The victory of the royal racehorse at the Olympic Games was also considered an auspicious omen. All coincidences promised a bright future for newborn Alexander.
The philosopher Aristotle became the mentor of the young Alexander. But when he trained the future commander, he was not yet a famous student of Plato.
Under the leadership of Aristotle, the future king studied geometry, geography, medicine, zoology, philosophy and rhetoric. The future ruler was also fond of poetry, loved to re-read Homer’s Iliad, knew the poems of the greatest poets of antiquity by heart.
At the age of 16, he took part in his first military campaign. Under the leadership of the experienced generals Parmenion and Antipater, appointed by his father as mentors, the prince defeated the rebellious tribe of honey. On their lands, he founded the first city named after himself – Alexandropol.
During the conquests (and this is as much as 15 years), he did not lose a single battle. A born commander with a masterly command of military strategy, he emerged victorious from the most difficult and decisive battles. His streak of victories began when he was only 18 years old.
But not Alexander, but his father Philip II was able to create the most deadly and powerful army of that time. The tsar did not spare funds for the modernization of the army, created an infantry phalanx (which his son loved to use later), siege equipment and cavalry, and set up a logistical support system.
Alexander’s invincibility was based not only on a powerful army. The young commander was distinguished by his ability to inspire and lead people, he fearlessly went into battle and was always ready to lead the most reckless attack.
He tamed a wild horse named Bucephalus when he was 12 years old. He loved his horse so much that when he died in 326 BC, he renamed the city in India after his favorite horse.
He always led his army behind him. He did not hide behind the backs of ordinary soldiers. Often the commander was on the verge of death, saved by chance or by the hand of a close friend.
Plutarch writes in his memoirs that during the Battle of Issus, Alexander the Great was wounded with a sword in the thigh, near Marakanda – with an arrow in the shin, under Gaza – with a dart in the shoulder. An arrow wound to the chest during the Indian company was life-threatening. A lung was damaged. In Hyrcania, Alexander suffered a powerful blow to the back of his head with a stone and nearly lost his sight.
He believed that the best way to maintain control over defeated enemies was to create cultural unity between peoples.
So, for example, it is known that, having conquered Persia, the king arranged a mass wedding, where he married two Persian princesses, and his generals married noble Eastern ladies. Alexander wore a Persian tunic and diadem, and also proclaimed himself king of Asia.
After the spectacular capture of the Sogdian Rock in 327 BC, 28-year-old Alexander examined his captives and saw Roxana, a young girl, the daughter of a Bactrian nobleman. He fell in love with her at first sight. Roxana became the only girl who gave birth to Alexander’s son, Alexander IV. The son was born a few months after the death of his father.

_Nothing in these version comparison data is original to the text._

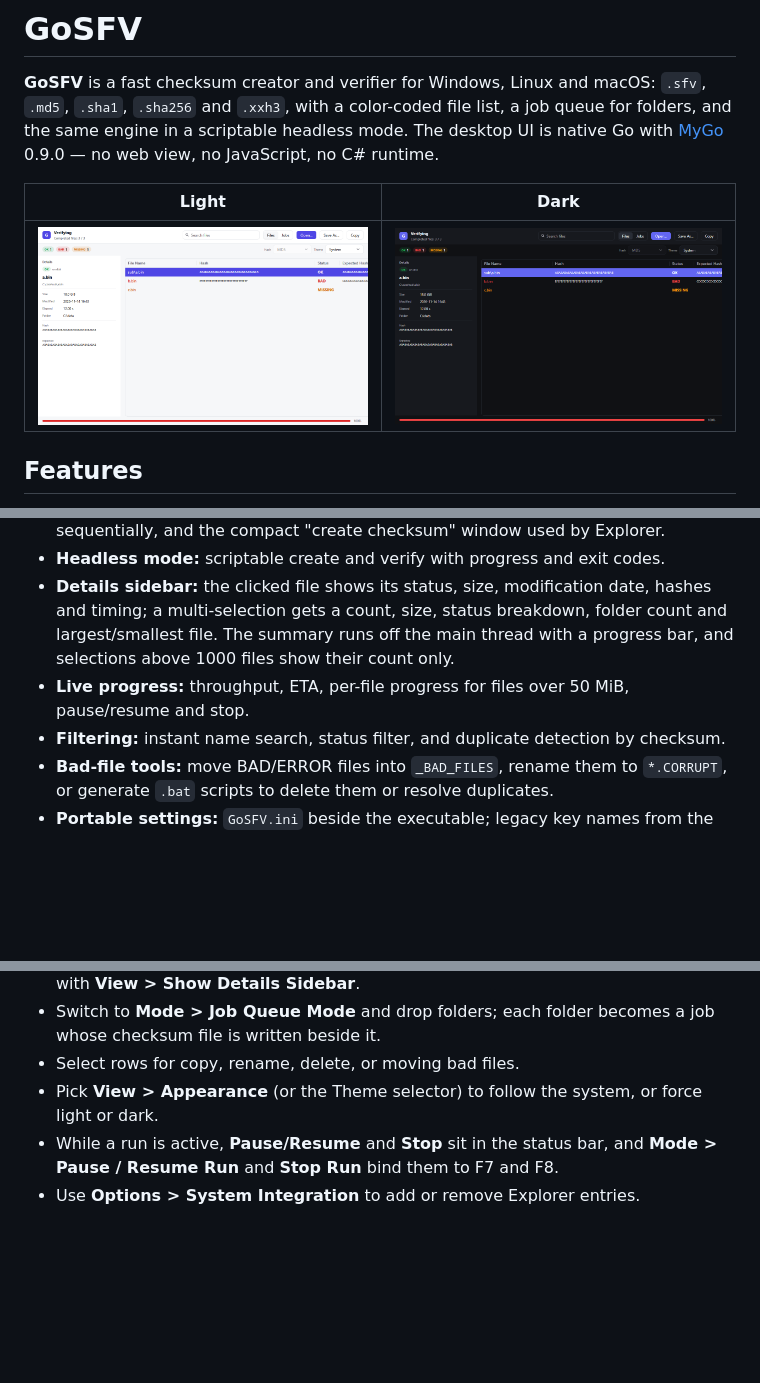
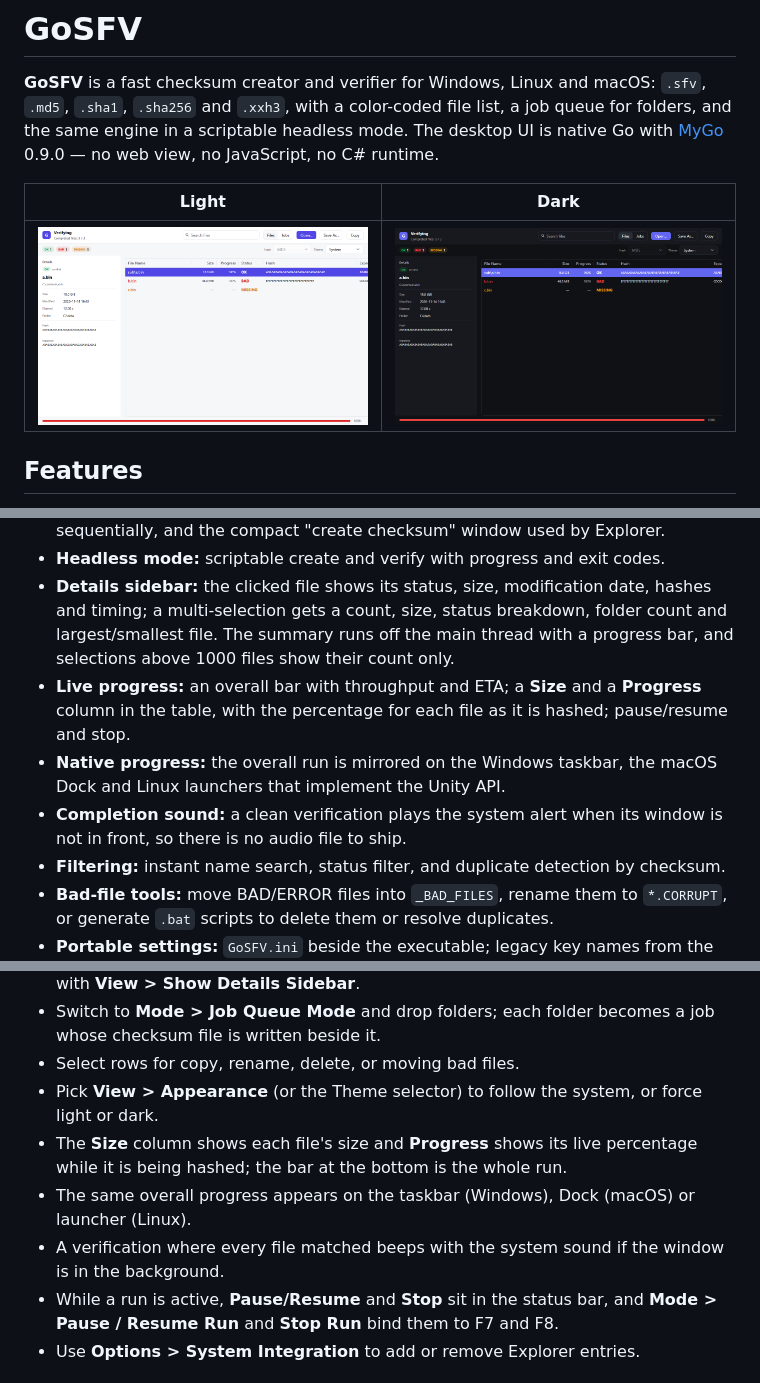
Before and after one commit to lrweck/gosfv, a Markdown page: README.md, 3 parts joined by grey strips. GitHub-like rendering; pictures changed too: docs/screenshot-dark.png, docs/screenshot.png; blank space fills up the shorter version.

```diff
--- a/README.md
+++ b/README.md
@@ -16,7 +16,9 @@
 - **Three UI modes:** the standard file list, a job queue that processes folder drops sequentially, and the compact "create checksum" window used by Explorer.
 - **Headless mode:** scriptable create and verify with progress and exit codes.
 - **Details sidebar:** the clicked file shows its status, size, modification date, hashes and timing; a multi-selection gets a count, size, status breakdown, folder count and largest/smallest file. The summary runs off the main thread with a progress bar, and selections above 1000 files show their count only.
-- **Live progress:** throughput, ETA, per-file progress for files over 50 MiB, pause/resume and stop.
+- **Live progress:** an overall bar with throughput and ETA; a **Size** and a **Progress** column in the table, with the percentage for each file as it is hashed; pause/resume and stop.
+- **Native progress:** the overall run is mirrored on the Windows taskbar, the macOS Dock and Linux launchers that implement the Unity API.
+- **Completion sound:** a clean verification plays the system alert when its window is not in front, so there is no audio file to ship.
 - **Filtering:** instant name search, status filter, and duplicate detection by checksum.
 - **Bad-file tools:** move BAD/ERROR files into `_BAD_FILES`, rename them to `*.CORRUPT`, or generate `.bat` scripts to delete them or resolve duplicates.
 - **Portable settings:** `GoSFV.ini` beside the executable; legacy key names from the original Windows tool are still read.
@@ -226,6 +228,9 @@ go tool mygo build
 - Switch to **Mode > Job Queue Mode** and drop folders; each folder becomes a job whose checksum file is written beside it.
 - Select rows for copy, rename, delete, or moving bad files.
 - Pick **View > Appearance** (or the Theme selector) to follow the system, or force light or dark.
+- The **Size** column shows each file's size and **Progress** shows its live percentage while it is being hashed; the bar at the bottom is the whole run.
+- The same overall progress appears on the taskbar (Windows), Dock (macOS) or launcher (Linux).
+- A verification where every file matched beeps with the system sound if the window is in the background.
 - While a run is active, **Pause/Resume** and **Stop** sit in the status bar, and **Mode > Pause / Resume Run** and **Stop Run** bind them to F7 and F8.
 - Use **Options > System Integration** to add or remove Explorer entries.
 
```
Also changed, not shown: 5 other files.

The cause of Alexander’s death has not been reliably established. According to one version, he was poisoned. Other historians cite malaria, pneumonia, leukemia and West Nile fever as the causes of death. Theories have been put forward about cancer or leishmaniasis.
British toxicologists put forward a version of an overdose of hellebore or white hellebore (in ancient times they were used as medicinal products).
It is only known for certain that the great commander died after a strong 10 days of fever at the age of 32.
Alexander the Great, Genghis Khan, Julius Caesar, Adolf Hitler, Napoleon Bonaparte and Benito Mussolini have one more thing in common, besides the fact that they were generals. All of them suffered from ailurophobia – an obsessive fear of cats.
From Egypt to Turkey, Alexander left his mark throughout the Greek Empire. By the end of his reign, he named a total of 70 cities after himself.
That’s all, dear readers. Thank you for paying attention to our Internet resource.